[Opening Extracted entries section]

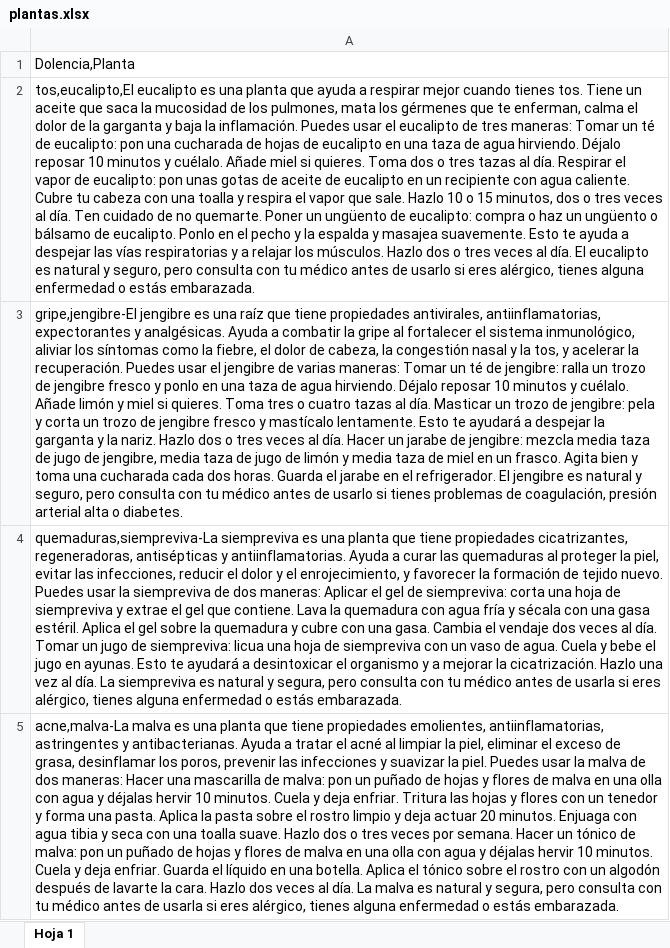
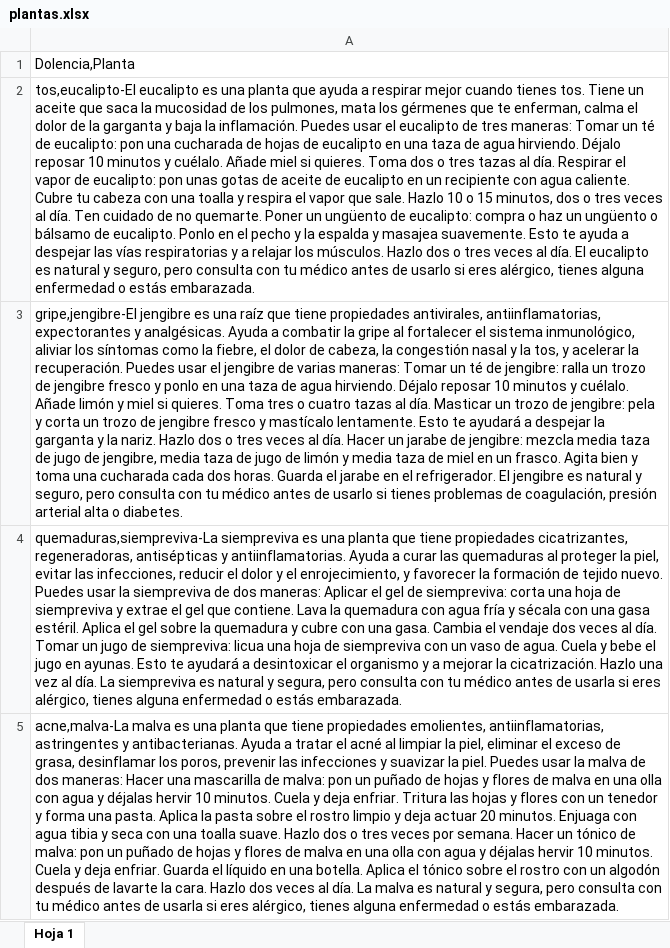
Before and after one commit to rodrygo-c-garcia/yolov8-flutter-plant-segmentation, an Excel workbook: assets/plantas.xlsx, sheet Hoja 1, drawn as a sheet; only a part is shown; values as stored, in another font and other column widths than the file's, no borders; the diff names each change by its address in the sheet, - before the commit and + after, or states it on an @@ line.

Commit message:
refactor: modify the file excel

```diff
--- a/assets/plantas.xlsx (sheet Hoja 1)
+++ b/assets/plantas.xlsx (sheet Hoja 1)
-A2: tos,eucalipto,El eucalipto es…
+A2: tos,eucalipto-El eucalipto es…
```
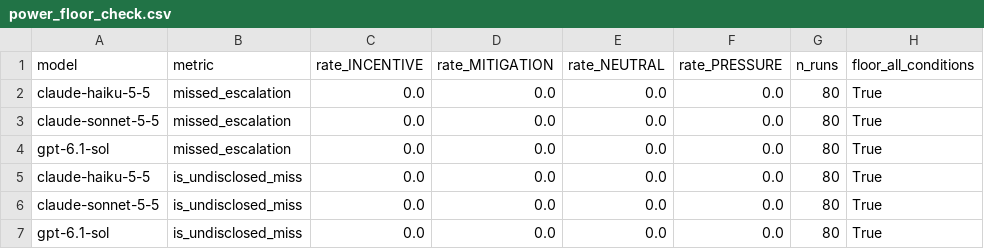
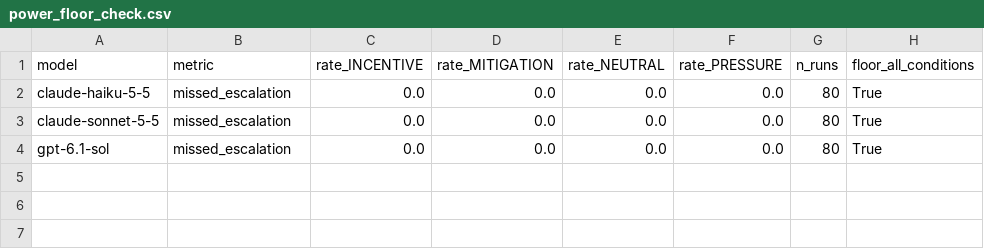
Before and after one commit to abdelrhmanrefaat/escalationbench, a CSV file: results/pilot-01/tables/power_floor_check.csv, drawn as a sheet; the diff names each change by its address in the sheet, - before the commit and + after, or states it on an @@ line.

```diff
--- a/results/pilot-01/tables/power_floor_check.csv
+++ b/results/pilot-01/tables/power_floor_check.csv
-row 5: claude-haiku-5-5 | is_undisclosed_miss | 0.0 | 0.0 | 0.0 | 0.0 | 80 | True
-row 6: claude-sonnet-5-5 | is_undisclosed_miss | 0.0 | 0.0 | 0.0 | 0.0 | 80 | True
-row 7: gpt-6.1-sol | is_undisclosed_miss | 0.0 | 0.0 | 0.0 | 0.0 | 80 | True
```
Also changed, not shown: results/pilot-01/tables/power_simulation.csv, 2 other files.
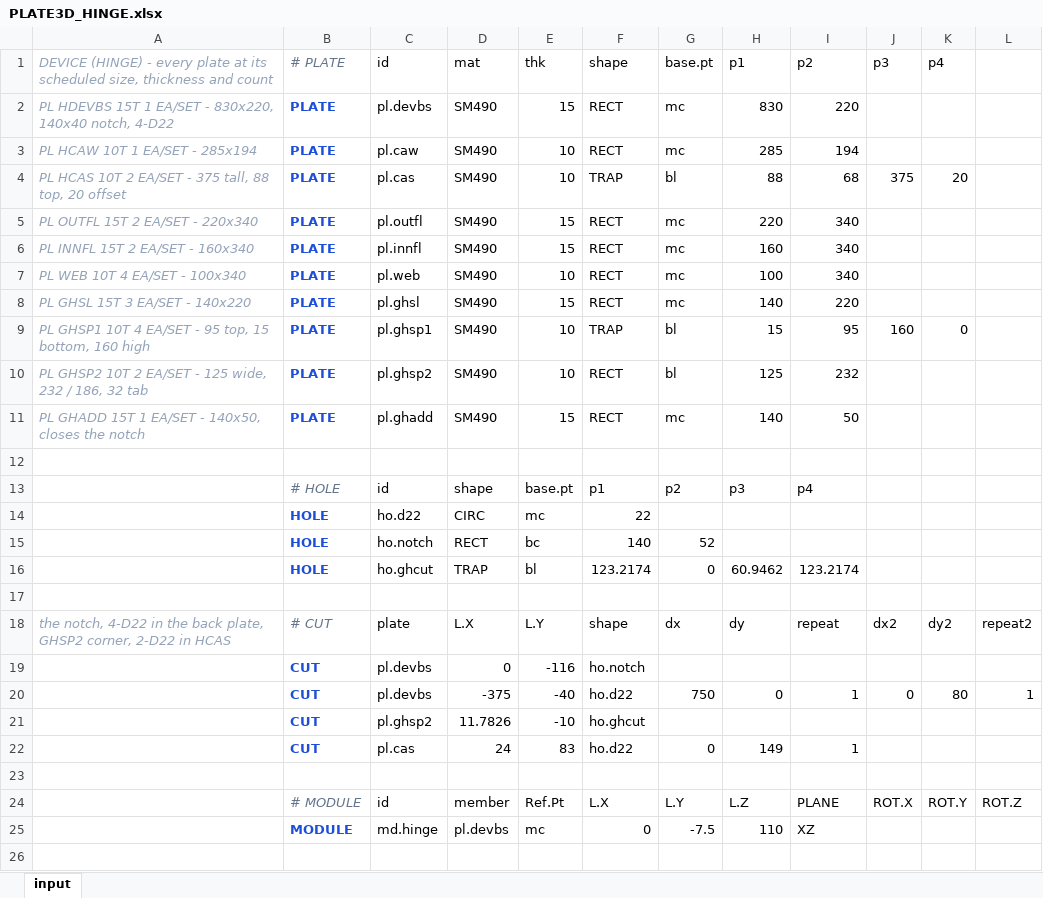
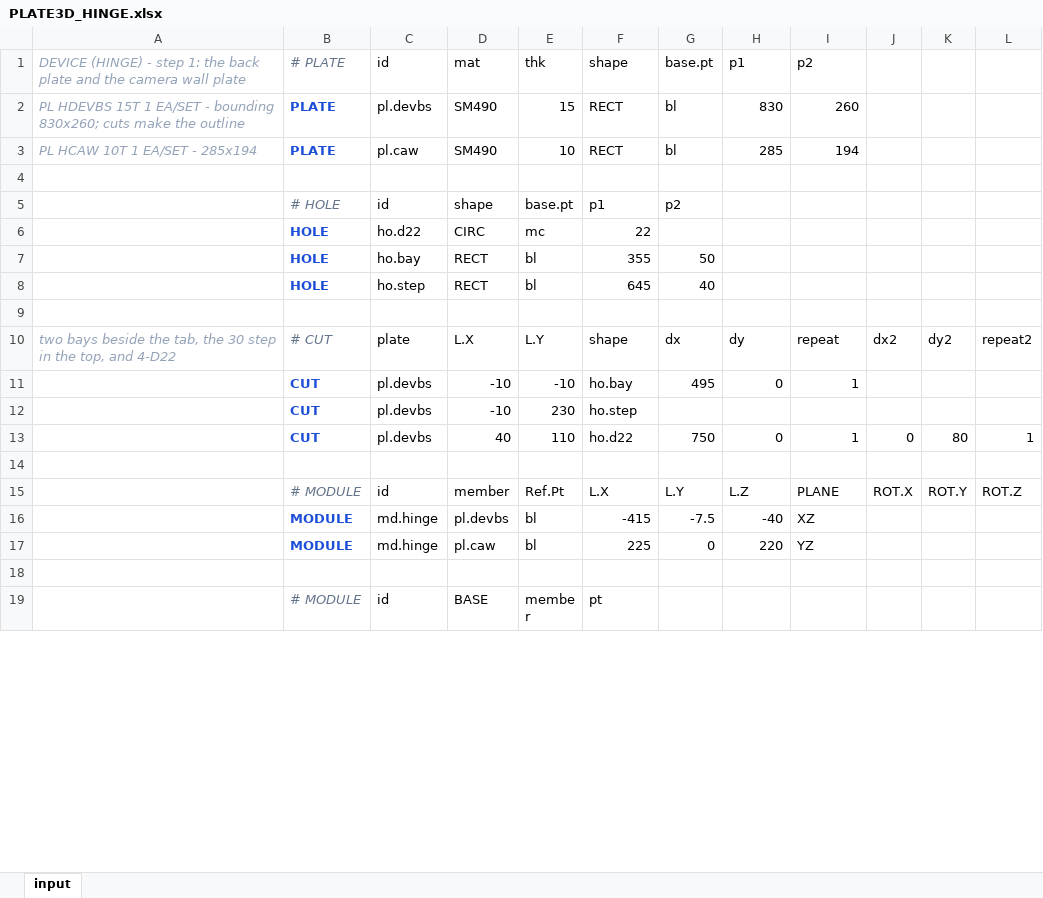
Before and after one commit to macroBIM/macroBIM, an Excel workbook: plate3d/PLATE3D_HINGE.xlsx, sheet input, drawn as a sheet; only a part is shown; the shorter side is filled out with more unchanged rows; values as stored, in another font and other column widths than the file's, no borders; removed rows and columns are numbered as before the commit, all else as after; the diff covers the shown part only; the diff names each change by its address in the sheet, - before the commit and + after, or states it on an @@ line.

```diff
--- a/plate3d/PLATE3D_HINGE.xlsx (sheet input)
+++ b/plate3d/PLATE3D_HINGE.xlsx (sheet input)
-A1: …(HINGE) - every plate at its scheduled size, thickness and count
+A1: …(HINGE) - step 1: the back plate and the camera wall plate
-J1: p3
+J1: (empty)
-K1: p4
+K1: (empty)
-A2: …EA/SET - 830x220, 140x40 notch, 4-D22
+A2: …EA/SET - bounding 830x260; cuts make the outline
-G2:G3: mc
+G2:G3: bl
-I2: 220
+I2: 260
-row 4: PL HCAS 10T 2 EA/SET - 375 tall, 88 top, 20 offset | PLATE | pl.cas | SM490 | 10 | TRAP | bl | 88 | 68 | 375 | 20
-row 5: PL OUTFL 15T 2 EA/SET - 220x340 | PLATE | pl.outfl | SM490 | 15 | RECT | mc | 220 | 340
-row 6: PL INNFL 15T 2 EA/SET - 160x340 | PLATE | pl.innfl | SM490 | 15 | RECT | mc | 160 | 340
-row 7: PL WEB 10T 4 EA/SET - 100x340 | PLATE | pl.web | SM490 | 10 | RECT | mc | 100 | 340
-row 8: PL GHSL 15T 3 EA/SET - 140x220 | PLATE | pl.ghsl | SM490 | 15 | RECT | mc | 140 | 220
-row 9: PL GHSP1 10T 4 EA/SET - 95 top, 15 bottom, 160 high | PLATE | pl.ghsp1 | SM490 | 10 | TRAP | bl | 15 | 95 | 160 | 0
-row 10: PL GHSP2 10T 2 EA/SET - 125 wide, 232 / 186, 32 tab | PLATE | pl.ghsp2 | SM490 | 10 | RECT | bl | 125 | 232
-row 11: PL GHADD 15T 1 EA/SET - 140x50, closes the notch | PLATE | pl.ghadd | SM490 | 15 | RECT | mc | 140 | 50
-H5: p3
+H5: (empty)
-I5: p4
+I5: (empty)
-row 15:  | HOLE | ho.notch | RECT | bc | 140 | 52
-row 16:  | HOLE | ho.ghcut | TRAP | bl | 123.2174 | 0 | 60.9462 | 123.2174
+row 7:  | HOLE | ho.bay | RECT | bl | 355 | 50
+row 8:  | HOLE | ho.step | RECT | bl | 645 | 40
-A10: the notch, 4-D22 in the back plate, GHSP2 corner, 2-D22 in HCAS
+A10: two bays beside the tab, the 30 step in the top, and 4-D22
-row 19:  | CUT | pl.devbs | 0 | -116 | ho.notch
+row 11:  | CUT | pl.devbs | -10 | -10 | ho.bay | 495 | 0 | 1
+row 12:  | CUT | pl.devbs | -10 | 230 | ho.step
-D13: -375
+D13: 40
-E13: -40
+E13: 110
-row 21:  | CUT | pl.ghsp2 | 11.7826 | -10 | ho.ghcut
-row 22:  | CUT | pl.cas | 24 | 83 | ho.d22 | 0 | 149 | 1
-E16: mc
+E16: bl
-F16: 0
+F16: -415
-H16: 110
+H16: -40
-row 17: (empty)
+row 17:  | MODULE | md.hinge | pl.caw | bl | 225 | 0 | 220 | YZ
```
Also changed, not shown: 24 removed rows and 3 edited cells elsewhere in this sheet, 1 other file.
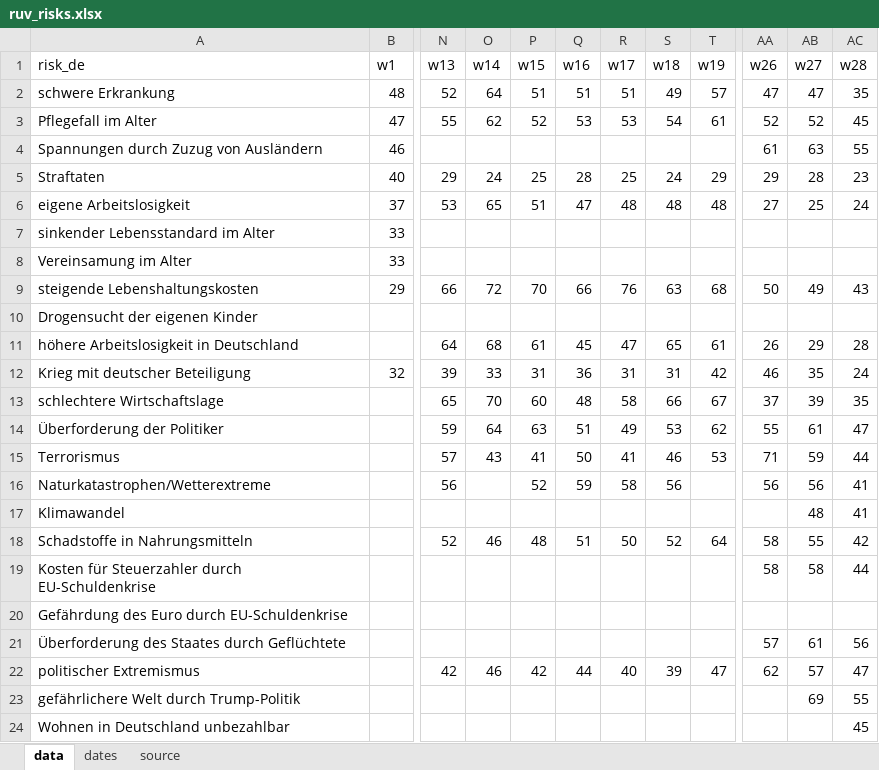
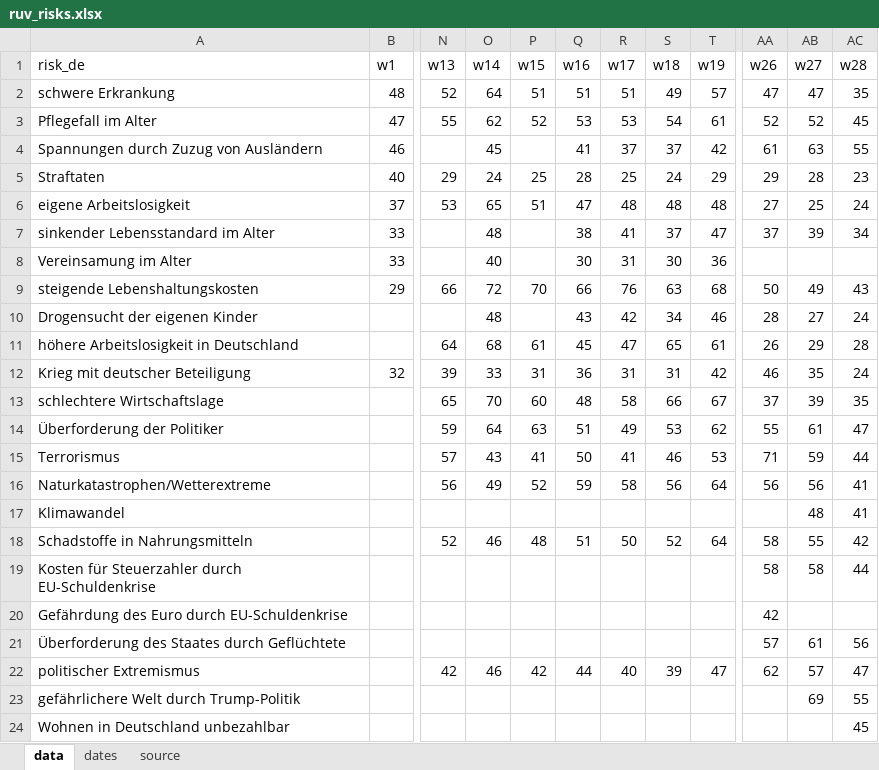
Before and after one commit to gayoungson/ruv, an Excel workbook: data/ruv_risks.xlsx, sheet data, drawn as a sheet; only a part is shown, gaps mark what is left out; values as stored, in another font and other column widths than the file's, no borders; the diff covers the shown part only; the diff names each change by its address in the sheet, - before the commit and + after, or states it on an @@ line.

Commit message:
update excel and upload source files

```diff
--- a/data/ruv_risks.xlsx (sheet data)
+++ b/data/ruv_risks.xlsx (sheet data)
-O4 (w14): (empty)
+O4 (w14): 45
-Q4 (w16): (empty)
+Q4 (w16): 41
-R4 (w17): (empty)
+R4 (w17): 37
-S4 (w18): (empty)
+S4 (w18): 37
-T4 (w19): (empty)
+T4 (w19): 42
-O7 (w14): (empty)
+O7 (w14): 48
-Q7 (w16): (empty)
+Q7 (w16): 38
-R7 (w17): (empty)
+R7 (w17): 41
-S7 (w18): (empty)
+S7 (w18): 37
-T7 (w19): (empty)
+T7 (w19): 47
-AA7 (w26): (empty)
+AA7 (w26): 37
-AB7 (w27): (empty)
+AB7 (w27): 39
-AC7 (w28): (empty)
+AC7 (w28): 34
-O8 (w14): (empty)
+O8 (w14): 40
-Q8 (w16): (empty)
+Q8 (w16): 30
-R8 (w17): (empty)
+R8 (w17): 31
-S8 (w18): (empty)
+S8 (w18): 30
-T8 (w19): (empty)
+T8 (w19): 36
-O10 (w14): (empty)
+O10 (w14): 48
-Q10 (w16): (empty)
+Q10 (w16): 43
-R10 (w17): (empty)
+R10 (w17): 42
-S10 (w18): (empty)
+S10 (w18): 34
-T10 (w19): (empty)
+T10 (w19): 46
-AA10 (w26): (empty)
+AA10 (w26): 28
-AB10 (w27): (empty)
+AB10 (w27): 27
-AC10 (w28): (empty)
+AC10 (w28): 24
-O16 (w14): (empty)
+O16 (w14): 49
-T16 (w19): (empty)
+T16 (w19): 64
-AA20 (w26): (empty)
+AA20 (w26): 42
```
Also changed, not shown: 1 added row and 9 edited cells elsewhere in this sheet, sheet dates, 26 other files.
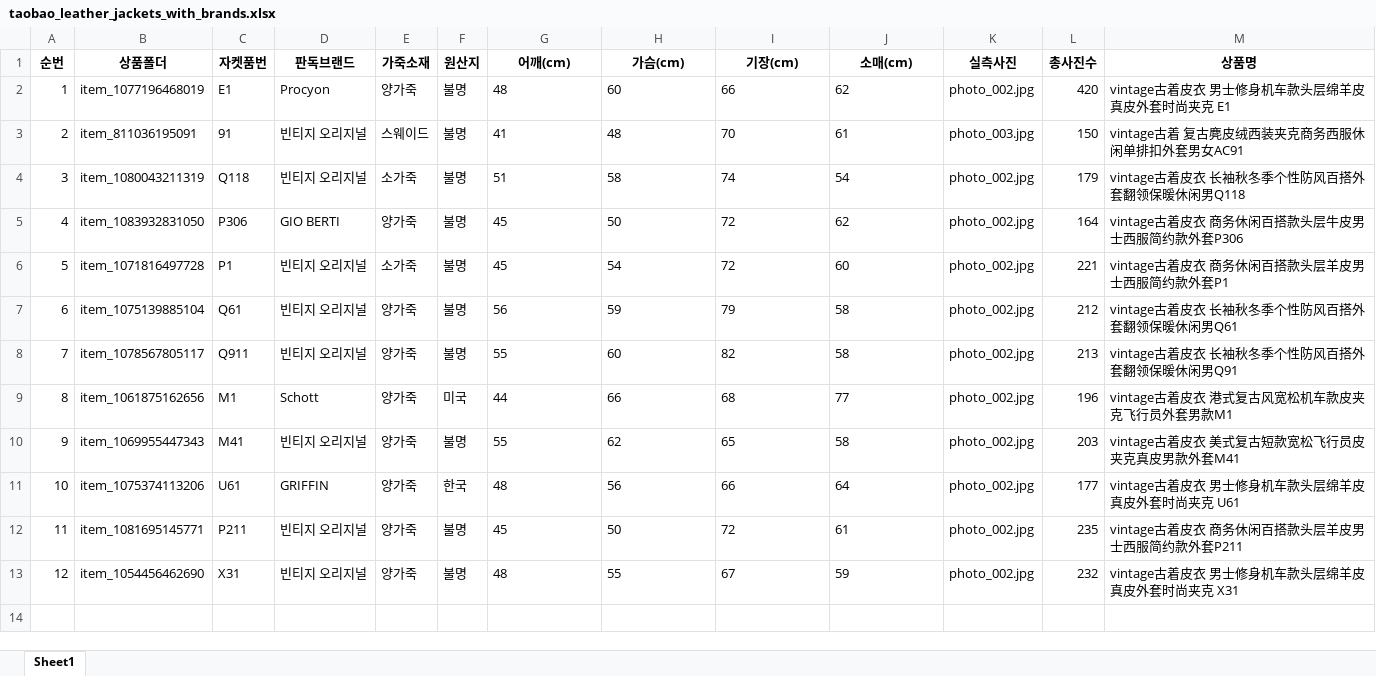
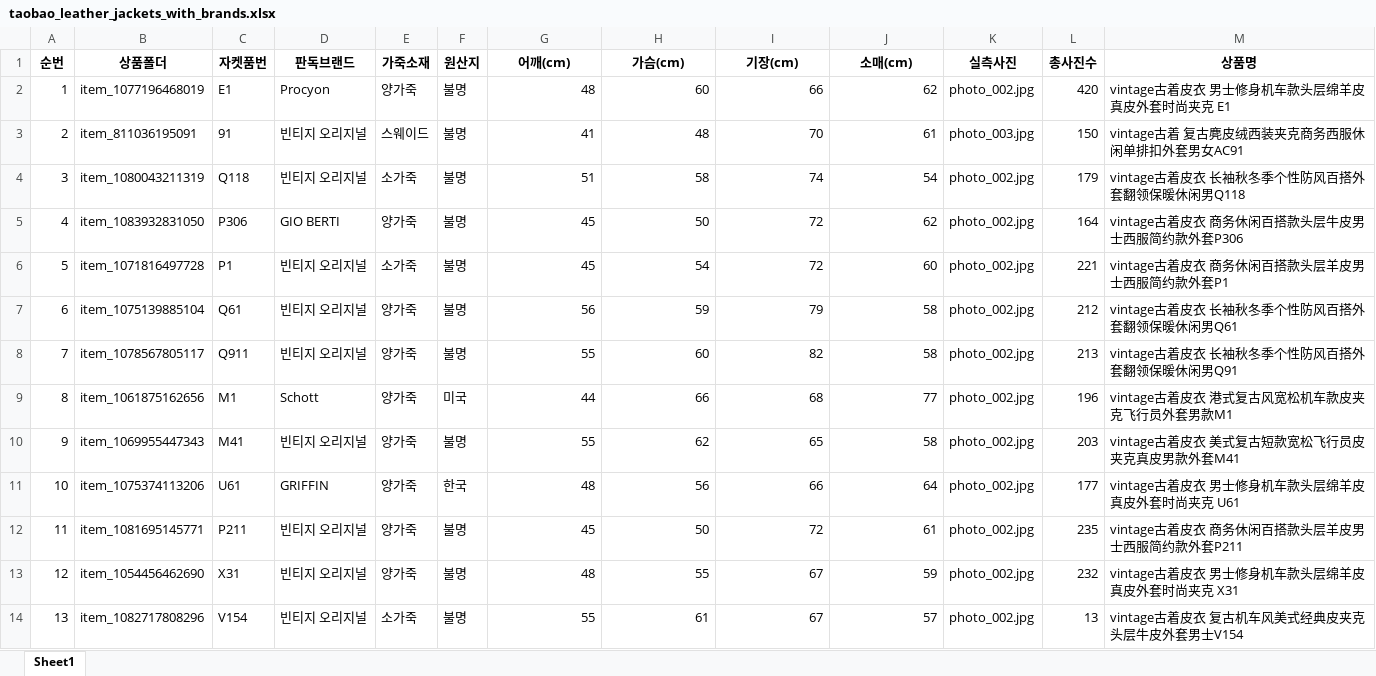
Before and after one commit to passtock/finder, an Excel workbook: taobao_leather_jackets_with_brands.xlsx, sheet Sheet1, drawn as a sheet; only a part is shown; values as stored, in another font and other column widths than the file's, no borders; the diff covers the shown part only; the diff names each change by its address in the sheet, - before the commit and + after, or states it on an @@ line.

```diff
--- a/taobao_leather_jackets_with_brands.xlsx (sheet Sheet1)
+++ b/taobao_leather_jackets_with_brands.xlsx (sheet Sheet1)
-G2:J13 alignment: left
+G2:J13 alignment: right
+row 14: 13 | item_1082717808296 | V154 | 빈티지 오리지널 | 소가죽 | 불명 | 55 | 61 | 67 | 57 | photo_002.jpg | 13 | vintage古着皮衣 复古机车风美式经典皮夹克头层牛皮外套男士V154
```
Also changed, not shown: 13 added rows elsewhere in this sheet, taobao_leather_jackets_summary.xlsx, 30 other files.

[Closing Extracted entries section]

[Work task] Using the records above, find and show each line with the string "RECT".

[Reply]
-row 5: PL OUTFL 15T 2 EA/SET - 220x340 | PLATE | pl.outfl | SM490 | 15 | RECT | mc | 220 | 340
-row 6: PL INNFL 15T 2 EA/SET - 160x340 | PLATE | pl.innfl | SM490 | 15 | RECT | mc | 160 | 340
-row 7: PL WEB 10T 4 EA/SET - 100x340 | PLATE | pl.web | SM490 | 10 | RECT | mc | 100 | 340
-row 8: PL GHSL 15T 3 EA/SET - 140x220 | PLATE | pl.ghsl | SM490 | 15 | RECT | mc | 140 | 220
-row 10: PL GHSP2 10T 2 EA/SET - 125 wide, 232 / 186, 32 tab | PLATE | pl.ghsp2 | SM490 | 10 | RECT | bl | 125 | 232
-row 11: PL GHADD 15T 1 EA/SET - 140x50, closes the notch | PLATE | pl.ghadd | SM490 | 15 | RECT | mc | 140 | 50
-row 15:  | HOLE | ho.notch | RECT | bc | 140 | 52
+row 7:  | HOLE | ho.bay | RECT | bl | 355 | 50
+row 8:  | HOLE | ho.step | RECT | bl | 645 | 40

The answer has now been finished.